>>
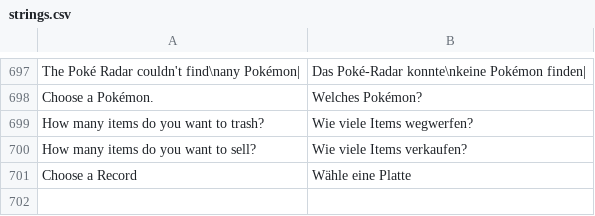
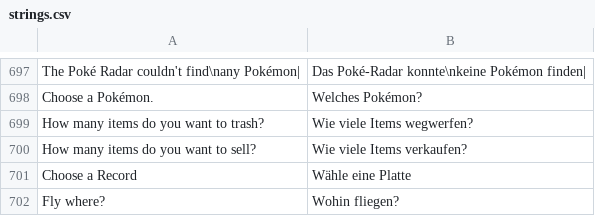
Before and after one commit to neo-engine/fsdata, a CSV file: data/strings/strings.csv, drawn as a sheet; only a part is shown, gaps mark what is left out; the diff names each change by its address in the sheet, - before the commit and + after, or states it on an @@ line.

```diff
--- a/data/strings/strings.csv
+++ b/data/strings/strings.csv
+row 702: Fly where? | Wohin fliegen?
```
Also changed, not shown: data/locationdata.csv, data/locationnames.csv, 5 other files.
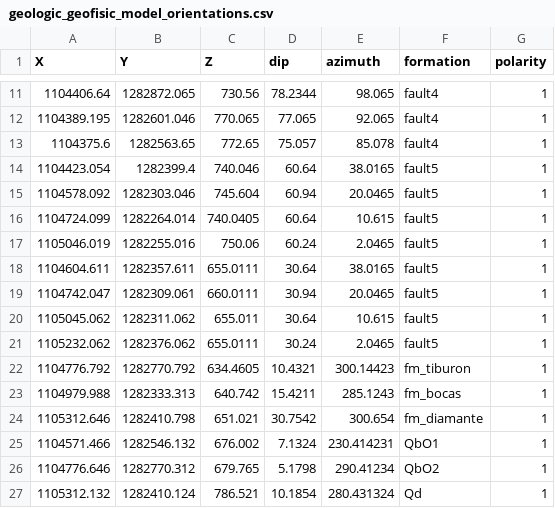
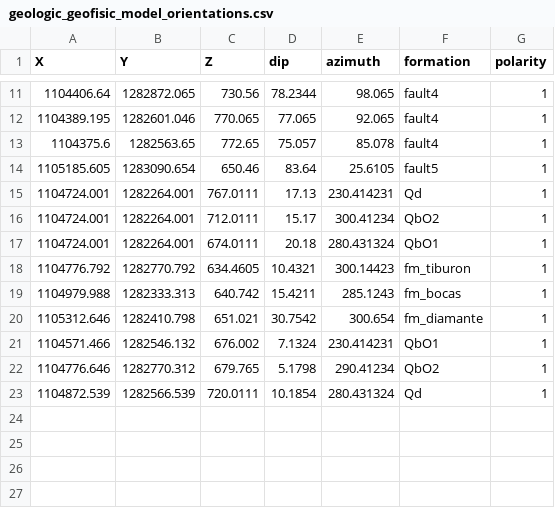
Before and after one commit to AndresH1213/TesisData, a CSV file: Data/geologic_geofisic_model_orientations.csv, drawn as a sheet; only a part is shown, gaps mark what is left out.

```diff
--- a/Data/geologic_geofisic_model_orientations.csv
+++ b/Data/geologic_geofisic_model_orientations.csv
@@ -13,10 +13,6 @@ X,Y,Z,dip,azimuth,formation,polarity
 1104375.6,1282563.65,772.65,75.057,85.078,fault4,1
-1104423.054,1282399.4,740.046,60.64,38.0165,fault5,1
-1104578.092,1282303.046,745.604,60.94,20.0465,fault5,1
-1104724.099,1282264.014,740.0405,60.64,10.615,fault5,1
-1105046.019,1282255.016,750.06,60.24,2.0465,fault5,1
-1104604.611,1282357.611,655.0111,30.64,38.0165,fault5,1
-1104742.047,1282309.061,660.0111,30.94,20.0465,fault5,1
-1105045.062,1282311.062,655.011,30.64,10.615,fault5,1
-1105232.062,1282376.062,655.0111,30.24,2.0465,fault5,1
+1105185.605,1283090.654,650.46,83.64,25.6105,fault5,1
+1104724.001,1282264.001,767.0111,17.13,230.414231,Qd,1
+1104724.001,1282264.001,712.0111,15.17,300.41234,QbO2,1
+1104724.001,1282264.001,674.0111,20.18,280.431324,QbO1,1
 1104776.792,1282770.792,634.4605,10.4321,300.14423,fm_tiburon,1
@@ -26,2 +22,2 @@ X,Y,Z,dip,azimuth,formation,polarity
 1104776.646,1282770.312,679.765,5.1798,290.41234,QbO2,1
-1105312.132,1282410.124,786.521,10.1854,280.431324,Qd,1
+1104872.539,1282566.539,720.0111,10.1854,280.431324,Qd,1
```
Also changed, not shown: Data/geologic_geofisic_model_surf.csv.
<<
TASK ITEM
The entries above need to be repeated word for word, minus their pictures.

RESPONSE AREA
Before and after one commit to neo-engine/fsdata, a CSV file: data/strings/strings.csv, drawn as a sheet; only a part is shown, gaps mark what is left out; the diff names each change by its address in the sheet, - before the commit and + after, or states it on an @@ line.

```diff
--- a/data/strings/strings.csv
+++ b/data/strings/strings.csv
+row 702: Fly where? | Wohin fliegen?
```
Also changed, not shown: data/locationdata.csv, data/locationnames.csv, 5 other files.
Before and after one commit to AndresH1213/TesisData, a CSV file: Data/geologic_geofisic_model_orientations.csv, drawn as a sheet; only a part is shown, gaps mark what is left out.

```diff
--- a/Data/geologic_geofisic_model_orientations.csv
+++ b/Data/geologic_geofisic_model_orientations.csv
@@ -13,10 +13,6 @@ X,Y,Z,dip,azimuth,formation,polarity
 1104375.6,1282563.65,772.65,75.057,85.078,fault4,1
-1104423.054,1282399.4,740.046,60.64,38.0165,fault5,1
-1104578.092,1282303.046,745.604,60.94,20.0465,fault5,1
-1104724.099,1282264.014,740.0405,60.64,10.615,fault5,1
-1105046.019,1282255.016,750.06,60.24,2.0465,fault5,1
-1104604.611,1282357.611,655.0111,30.64,38.0165,fault5,1
-1104742.047,1282309.061,660.0111,30.94,20.0465,fault5,1
-1105045.062,1282311.062,655.011,30.64,10.615,fault5,1
-1105232.062,1282376.062,655.0111,30.24,2.0465,fault5,1
+1105185.605,1283090.654,650.46,83.64,25.6105,fault5,1
+1104724.001,1282264.001,767.0111,17.13,230.414231,Qd,1
+1104724.001,1282264.001,712.0111,15.17,300.41234,QbO2,1
+1104724.001,1282264.001,674.0111,20.18,280.431324,QbO1,1
 1104776.792,1282770.792,634.4605,10.4321,300.14423,fm_tiburon,1
@@ -26,2 +22,2 @@ X,Y,Z,dip,azimuth,formation,polarity
 1104776.646,1282770.312,679.765,5.1798,290.41234,QbO2,1
-1105312.132,1282410.124,786.521,10.1854,280.431324,Qd,1
+1104872.539,1282566.539,720.0111,10.1854,280.431324,Qd,1
```
Also changed, not shown: Data/geologic_geofisic_model_surf.csv.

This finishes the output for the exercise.